Book discussion with the author!
Discussion led by Stephen Joseph, Dean of Liberal Arts
City of Refugees: The Story of Three Newcomers Who Breathed
Life into a Dying American Town by Susan Hartman
Wednesday, November 16 @ 12:30PM
In person: HFLC 232
Here’s the link to join the discussion virtually:
About the author-Susan Hartman
For over 20 years, Susan Hartman has been writing intimate stories about immigrants and their communities. Her book, City of Refugees, the Story of Three Newcomers Who Breathed Life into a Dying American Town, was recently published by Beacon Press. Her cover stories and profiles have appeared in the New York Times, the Christian Science Monitor, and Newsday.

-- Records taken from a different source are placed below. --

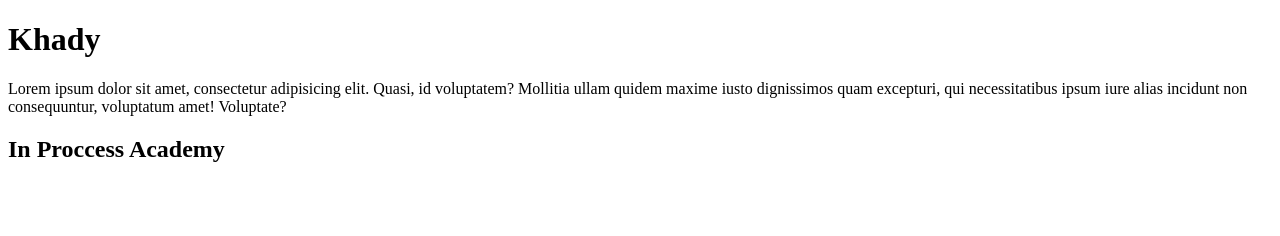
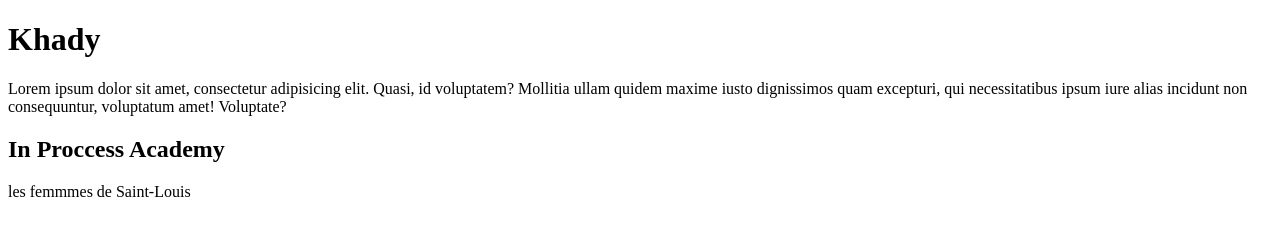
Before and after one commit to Loum200/Myprojet, a plain HTML site: page index.html in a window 1280 px wide. Drawn offline with Linux system fonts and the light colour scheme.

Commit message:
troixieme commit

```diff
--- a/index.html
+++ b/index.html
@@ -10,6 +10,7 @@
     <h1>Khady</h1>
     <p>Lorem ipsum dolor sit amet, consectetur adipisicing elit. Quasi, id voluptatem? Mollitia ullam quidem maxime iusto dignissimos quam excepturi, qui necessitatibus ipsum iure alias incidunt non consequuntur, voluptatum amet! Voluptate?</p>
 <h2>In Proccess Academy</h2>
+<p>les femmmes de Saint-Louis </p>
 </body>
 
 </html>
```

She has teamed up with some of the best American photographers, profiling a Belfast boy who needed a break from summer violence; a Chinese immigrant who repairs watches on a Brooklyn street; and Ghanaian live-in home health aides—far from their homes in the Bronx—who are united through a prayer call.
The author of two books of poetry, Hartman was educated at Kirkland College and received an MFA from Columbia University’s School of the Arts, where she now teaches. She has taught journalism at Yale, NYU, and Barnard College.
She lives outside New York City with her husband. They have a grown son and daughter.
About the book: City of Refugees: The Story of Three Newcomers Who Breathed Life into a Dying American Town
Many Americans imagine refugees as threatening outsiders who will steal jobs or be a drain on the economy. But across the country, refugees are rebuilding and maintaining the American Dream. In City of Refugees, journalist Susan Hartman shows how an influx of refugees helped revive Utica, New York, an old upstate manufacturing town that was nearly destroyed by depopulation and arson.
Hartman follows 3 of these newcomers over the course of 8 years as they and their families adjust to new lives in America. There’s Sadia, a bright, spirited Somali Bantu teenager who rebels against her formidable mother; Ali, an Iraqi translator who creates a home with a divorced American woman but is still traumatized by war; and Mersiha, a hard-working and ebullient Bosnian who dreams of opening a café.
They are part of an extraordinary migration of refugees from Vietnam, Bosnia, Burma, Somalia, Iraq, and elsewhere, who have transformed Utica over the past four decades—opening small businesses, fixing up abandoned houses, and adding a spark of vitality to forlorn city streets.
Other Rust Belt cities have also welcomed refugees, hoping to jump-start their economies and attract a younger population. City of Refugees is a complex and poignant story of a small city but also of America—a country whose promise of safe harbor and opportunity is knotty and incomplete, but undeniably alive.
City of Refugees is available through Amazon in both print and Kindle formats. The BC3 Library also has a limited number of copies in its New Books collection.